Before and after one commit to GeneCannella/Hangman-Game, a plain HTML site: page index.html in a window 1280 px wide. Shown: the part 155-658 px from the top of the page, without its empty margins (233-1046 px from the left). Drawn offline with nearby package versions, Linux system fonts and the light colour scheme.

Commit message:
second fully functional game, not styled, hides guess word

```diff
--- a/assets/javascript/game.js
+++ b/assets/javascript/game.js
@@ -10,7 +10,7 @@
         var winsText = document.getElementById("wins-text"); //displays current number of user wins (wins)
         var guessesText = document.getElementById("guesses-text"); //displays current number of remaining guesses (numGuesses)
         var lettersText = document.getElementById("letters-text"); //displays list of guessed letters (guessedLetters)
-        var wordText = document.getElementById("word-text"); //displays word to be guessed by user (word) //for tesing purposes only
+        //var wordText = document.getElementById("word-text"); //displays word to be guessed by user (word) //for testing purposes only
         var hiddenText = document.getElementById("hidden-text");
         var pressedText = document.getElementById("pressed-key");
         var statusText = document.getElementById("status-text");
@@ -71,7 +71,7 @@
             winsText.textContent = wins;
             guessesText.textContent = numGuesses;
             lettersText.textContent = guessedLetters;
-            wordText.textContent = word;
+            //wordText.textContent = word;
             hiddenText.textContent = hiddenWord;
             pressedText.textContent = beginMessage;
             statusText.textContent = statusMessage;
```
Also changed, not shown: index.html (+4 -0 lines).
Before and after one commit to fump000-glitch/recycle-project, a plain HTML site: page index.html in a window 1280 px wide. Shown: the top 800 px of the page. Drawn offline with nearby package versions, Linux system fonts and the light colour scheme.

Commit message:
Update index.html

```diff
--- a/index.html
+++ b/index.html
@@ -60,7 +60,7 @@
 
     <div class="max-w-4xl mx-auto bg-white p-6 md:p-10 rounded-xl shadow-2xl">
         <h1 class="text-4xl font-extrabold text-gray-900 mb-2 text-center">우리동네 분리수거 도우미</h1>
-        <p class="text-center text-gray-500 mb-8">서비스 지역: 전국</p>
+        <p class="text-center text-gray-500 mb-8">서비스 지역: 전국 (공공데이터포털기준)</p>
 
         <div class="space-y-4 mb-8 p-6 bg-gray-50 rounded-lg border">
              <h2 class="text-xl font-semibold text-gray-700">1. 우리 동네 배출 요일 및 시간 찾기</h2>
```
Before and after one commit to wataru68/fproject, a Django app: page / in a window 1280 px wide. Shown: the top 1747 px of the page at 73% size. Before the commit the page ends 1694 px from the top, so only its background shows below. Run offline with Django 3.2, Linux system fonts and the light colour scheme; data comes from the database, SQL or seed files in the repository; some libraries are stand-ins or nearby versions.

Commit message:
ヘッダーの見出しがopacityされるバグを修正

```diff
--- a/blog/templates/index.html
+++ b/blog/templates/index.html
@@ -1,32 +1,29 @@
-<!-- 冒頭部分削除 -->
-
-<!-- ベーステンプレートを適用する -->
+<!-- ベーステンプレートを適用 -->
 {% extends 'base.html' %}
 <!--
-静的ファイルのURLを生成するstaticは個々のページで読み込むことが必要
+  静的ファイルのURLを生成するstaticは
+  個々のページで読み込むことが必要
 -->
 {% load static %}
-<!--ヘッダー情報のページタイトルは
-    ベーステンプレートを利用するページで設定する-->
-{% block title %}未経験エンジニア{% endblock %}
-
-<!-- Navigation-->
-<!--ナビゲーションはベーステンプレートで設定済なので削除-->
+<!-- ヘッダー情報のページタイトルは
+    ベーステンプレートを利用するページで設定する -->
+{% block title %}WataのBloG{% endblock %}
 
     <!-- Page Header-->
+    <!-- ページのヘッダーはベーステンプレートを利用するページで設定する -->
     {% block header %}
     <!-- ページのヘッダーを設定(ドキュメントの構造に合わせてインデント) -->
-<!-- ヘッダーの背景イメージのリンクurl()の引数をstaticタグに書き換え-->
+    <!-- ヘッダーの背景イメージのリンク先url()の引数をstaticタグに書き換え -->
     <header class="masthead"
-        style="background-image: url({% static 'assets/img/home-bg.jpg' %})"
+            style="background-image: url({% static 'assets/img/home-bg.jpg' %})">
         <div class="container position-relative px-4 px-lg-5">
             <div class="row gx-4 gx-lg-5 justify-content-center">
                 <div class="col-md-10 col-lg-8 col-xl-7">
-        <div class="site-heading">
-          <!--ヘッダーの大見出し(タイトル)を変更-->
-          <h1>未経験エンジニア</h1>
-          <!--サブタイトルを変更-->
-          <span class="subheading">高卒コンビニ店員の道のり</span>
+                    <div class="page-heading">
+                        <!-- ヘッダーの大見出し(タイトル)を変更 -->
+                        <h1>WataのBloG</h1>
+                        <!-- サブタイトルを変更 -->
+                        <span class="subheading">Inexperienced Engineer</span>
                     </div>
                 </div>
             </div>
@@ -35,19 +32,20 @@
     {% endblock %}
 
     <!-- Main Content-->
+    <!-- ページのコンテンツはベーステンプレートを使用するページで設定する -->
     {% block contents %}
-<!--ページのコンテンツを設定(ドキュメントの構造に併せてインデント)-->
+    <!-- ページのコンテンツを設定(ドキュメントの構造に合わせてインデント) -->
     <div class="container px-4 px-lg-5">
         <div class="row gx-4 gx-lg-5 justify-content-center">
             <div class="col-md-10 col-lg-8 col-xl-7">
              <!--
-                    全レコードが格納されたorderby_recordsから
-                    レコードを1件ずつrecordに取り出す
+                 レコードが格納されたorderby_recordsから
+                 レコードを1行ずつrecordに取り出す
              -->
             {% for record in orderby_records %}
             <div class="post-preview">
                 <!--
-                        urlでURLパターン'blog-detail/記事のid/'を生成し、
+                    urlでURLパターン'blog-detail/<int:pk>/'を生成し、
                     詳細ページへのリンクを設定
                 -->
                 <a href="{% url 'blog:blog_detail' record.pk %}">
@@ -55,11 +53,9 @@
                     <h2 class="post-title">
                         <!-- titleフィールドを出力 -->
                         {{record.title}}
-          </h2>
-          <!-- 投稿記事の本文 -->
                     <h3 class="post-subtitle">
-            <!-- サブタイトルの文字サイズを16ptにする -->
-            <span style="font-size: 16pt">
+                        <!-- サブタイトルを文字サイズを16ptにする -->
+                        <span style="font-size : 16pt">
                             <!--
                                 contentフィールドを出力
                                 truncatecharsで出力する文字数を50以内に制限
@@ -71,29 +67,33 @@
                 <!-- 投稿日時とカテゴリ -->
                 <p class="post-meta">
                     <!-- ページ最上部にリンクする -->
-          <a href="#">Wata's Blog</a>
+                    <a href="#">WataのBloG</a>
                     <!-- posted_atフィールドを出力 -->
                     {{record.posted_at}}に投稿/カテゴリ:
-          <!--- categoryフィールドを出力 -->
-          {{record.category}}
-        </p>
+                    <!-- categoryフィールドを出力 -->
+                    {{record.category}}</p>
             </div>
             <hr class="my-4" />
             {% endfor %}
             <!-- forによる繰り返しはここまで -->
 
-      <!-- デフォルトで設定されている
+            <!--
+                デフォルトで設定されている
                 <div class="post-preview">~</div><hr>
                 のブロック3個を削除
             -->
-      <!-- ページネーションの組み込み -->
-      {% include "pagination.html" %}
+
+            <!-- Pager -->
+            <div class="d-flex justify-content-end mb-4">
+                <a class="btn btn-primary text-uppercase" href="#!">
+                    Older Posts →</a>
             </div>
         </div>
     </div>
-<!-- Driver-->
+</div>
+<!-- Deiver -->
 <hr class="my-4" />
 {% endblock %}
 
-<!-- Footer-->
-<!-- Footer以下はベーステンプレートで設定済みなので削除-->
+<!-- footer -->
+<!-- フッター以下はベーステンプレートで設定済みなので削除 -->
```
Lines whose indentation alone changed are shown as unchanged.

What to work on: Only lines with the word "textContent" are needed. Copy them from the preceding records.

Result:
             winsText.textContent = wins;
             guessesText.textContent = numGuesses;
             lettersText.textContent = guessedLetters;
-            wordText.textContent = word;
+            //wordText.textContent = word;
             hiddenText.textContent = hiddenWord;
             pressedText.textContent = beginMessage;
             statusText.textContent = statusMessage;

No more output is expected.